- Problem description: Supply the number of lines in the listing below in which the word "layout" occurs, and nothing else.

- Records for this task:

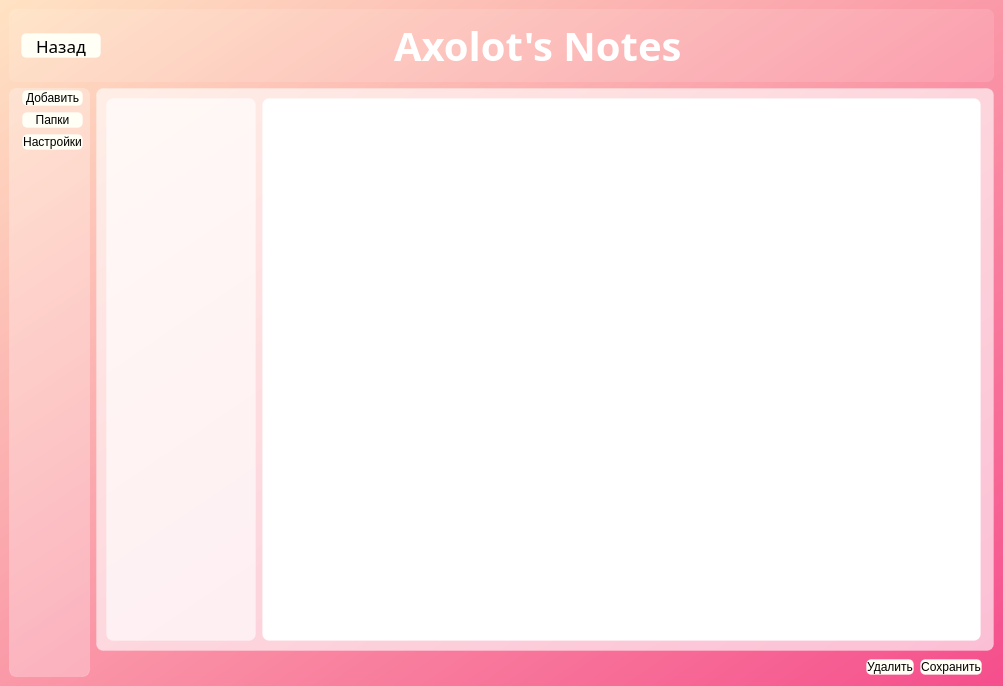
First picture: the form in Interface_files/MainWNotes.ui, repository Ephirious/Notes-TaskManager, before the edit.
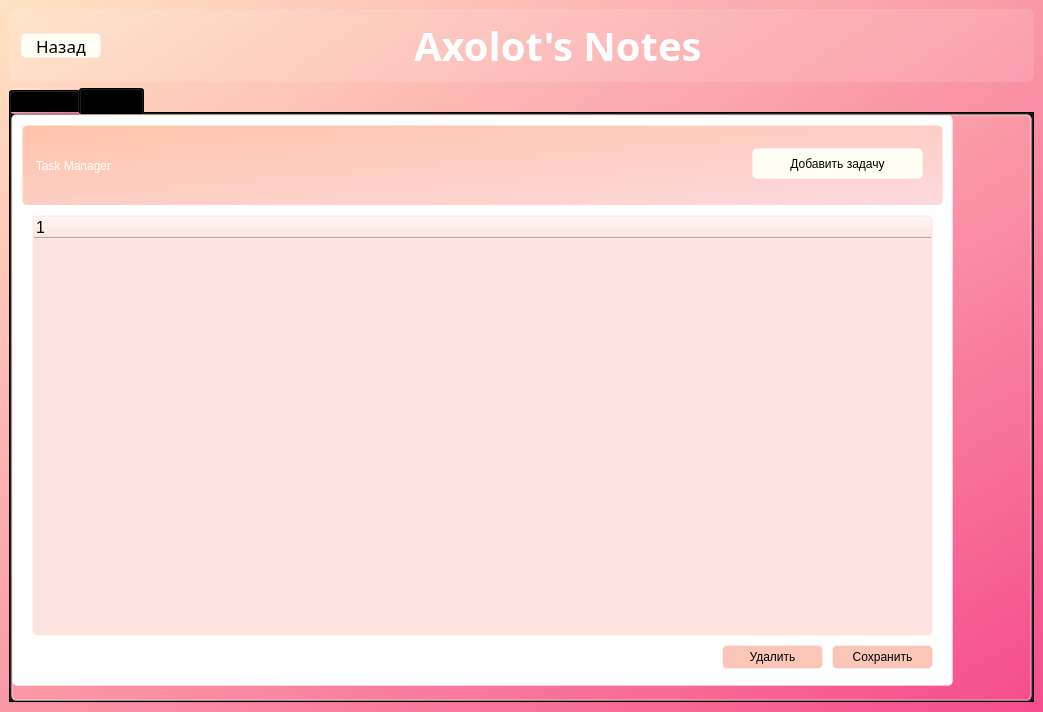
Second picture: the form after the edit. The open tabs and pages were chosen to show the change. Icons and pictures are not drawn.

Commit message: добавление таск менеджера (начальный этап)

The edit to the form file:
```diff
--- a/Interface_files/MainWNotes.ui
+++ b/Interface_files/MainWNotes.ui
@@ -6,8 +6,8 @@
    <rect>
     <x>0</x>
     <y>0</y>
-    <width>1003</width>
-    <height>686</height>
+    <width>1043</width>
+    <height>712</height>
    </rect>
   </property>
   <property name="windowTitle">
@@ -175,6 +175,23 @@
      </widget>
     </item>
     <item>
+     <widget class="QTabWidget" name="tabWidget">
+      <property name="styleSheet">
+       <string notr="true">border: 1px solid rgba(255, 255, 255, 70);
+border-radius: 5px;
+font: 13pt &quot;Sitka&quot;;
+color: black;
+</string>
+      </property>
+      <property name="currentIndex">
+       <number>0</number>
+      </property>
+      <widget class="QWidget" name="tab_7">
+       <attribute name="title">
+        <string>Заметки</string>
+       </attribute>
+       <layout class="QGridLayout" name="gridLayout">
+        <item row="0" column="0">
      <layout class="QHBoxLayout" name="horizontalLayout_4">
       <item>
        <widget class="QFrame" name="frame">
@@ -349,7 +366,8 @@
              </property>
              <property name="font">
               <font>
-               <pointsize>10</pointsize>
+                   <family>Sitka</family>
+                   <pointsize>13</pointsize>
                <italic>false</italic>
                <bold>false</bold>
               </font>
@@ -520,6 +538,181 @@
        </layout>
       </item>
      </layout>
+        </item>
+       </layout>
+      </widget>
+      <widget class="QWidget" name="tab_8">
+       <attribute name="title">
+        <string>Задачи</string>
+       </attribute>
+       <widget class="QFrame" name="frame_2">
+        <property name="geometry">
+         <rect>
+          <x>0</x>
+          <y>0</y>
+          <width>941</width>
+          <height>571</height>
+         </rect>
+        </property>
+        <property name="styleSheet">
+         <string notr="true">background-color: rgb(255, 255, 255);</string>
+        </property>
+        <property name="frameShape">
+         <enum>QFrame::Shape::StyledPanel</enum>
+        </property>
+        <property name="frameShadow">
+         <enum>QFrame::Shadow::Raised</enum>
+        </property>
+        <widget class="QFrame" name="frame_3">
+         <property name="geometry">
+          <rect>
+           <x>10</x>
+           <y>10</y>
+           <width>921</width>
+           <height>80</height>
+          </rect>
+         </property>
+         <property name="styleSheet">
+          <string notr="true">background-color: rgb(253, 200, 185)</string>
+         </property>
+         <property name="frameShape">
+          <enum>QFrame::Shape::StyledPanel</enum>
+         </property>
+         <property name="frameShadow">
+          <enum>QFrame::Shadow::Raised</enum>
+         </property>
+         <widget class="QLabel" name="label_2">
+          <property name="geometry">
+           <rect>
+            <x>0</x>
+            <y>0</y>
+            <width>921</width>
+            <height>81</height>
+           </rect>
+          </property>
+          <property name="styleSheet">
+           <string notr="true">font: 20pt &quot;Ravie&quot;;
+background-color: qlineargradient(spread:pad, x1:0, y1:0, x2:1, y2:1, stop:0 rgba(255, 196, 169, 255), stop:1 rgba(253, 217, 223, 255));
+color: white;</string>
+          </property>
+          <property name="text">
+           <string>   Task Manager</string>
+          </property>
+         </widget>
+         <widget class="QPushButton" name="pushButton">
+          <property name="geometry">
+           <rect>
+            <x>730</x>
+            <y>23</y>
+            <width>171</width>
+            <height>31</height>
+           </rect>
+          </property>
+          <property name="styleSheet">
+           <string notr="true">QPushButton {
+background-color: rgb(255, 255, 245);
+border: 1px solid rgba(255, 255, 255, 70);
+border-radius: 5px;
+font: 13pt &quot;Sitka&quot;;
+color: black;
+}
+QPushButton:hover {
+background-color: rgb(222, 222, 213);
+}
+
+QPushButton:pressed {
+background-color: rgb(255, 255, 245);
+}</string>
+          </property>
+          <property name="text">
+           <string>Добавить задачу</string>
+          </property>
+         </widget>
+        </widget>
+        <widget class="QTreeWidget" name="treeWidget_2">
+         <property name="geometry">
+          <rect>
+           <x>20</x>
+           <y>100</y>
+           <width>901</width>
+           <height>421</height>
+          </rect>
+         </property>
+         <property name="styleSheet">
+          <string notr="true">background-color: rgb(253, 228, 223);</string>
+         </property>
+         <column>
+          <property name="text">
+           <string>1</string>
+          </property>
+          <property name="font">
+           <font>
+            <pointsize>12</pointsize>
+           </font>
+          </property>
+         </column>
+        </widget>
+        <widget class="QPushButton" name="pushButton_2">
+         <property name="geometry">
+          <rect>
+           <x>710</x>
+           <y>530</y>
+           <width>101</width>
+           <height>24</height>
+          </rect>
+         </property>
+         <property name="styleSheet">
+          <string notr="true">QPushButton {
+background-color: rgb(251, 198, 184);
+border: 1px solid rgba(255, 255, 255, 70);
+border-radius: 5px;
+font: 13pt &quot;Sitka&quot;;
+color: black;
+}
+QPushButton:hover {
+background-color: rgb(209, 164, 153);
+}
+
+QPushButton:pressed {
+background-color: rgb(251, 198, 184);
+}</string>
+         </property>
+         <property name="text">
+          <string>Удалить</string>
+         </property>
+        </widget>
+        <widget class="QPushButton" name="pushButton_3">
+         <property name="geometry">
+          <rect>
+           <x>820</x>
+           <y>530</y>
+           <width>101</width>
+           <height>24</height>
+          </rect>
+         </property>
+         <property name="styleSheet">
+          <string notr="true">QPushButton {
+background-color: rgb(251, 198, 184);
+border: 1px solid rgba(255, 255, 255, 70);
+border-radius: 5px;
+font: 13pt &quot;Sitka&quot;;
+color: black;
+}
+QPushButton:hover {
+background-color: rgb(209, 164, 153);
+}
+
+QPushButton:pressed {
+background-color: rgb(251, 198, 184);
+}</string>
+         </property>
+         <property name="text">
+          <string>Сохранить</string>
+         </property>
+        </widget>
+       </widget>
+      </widget>
+     </widget>
     </item>
    </layout>
   </widget>
```
Left out of the diff: 12 changed lines with no effect on the pictures. Lines whose indentation alone changed are shown as unchanged. The commit also changes 2 other files.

- Result: 6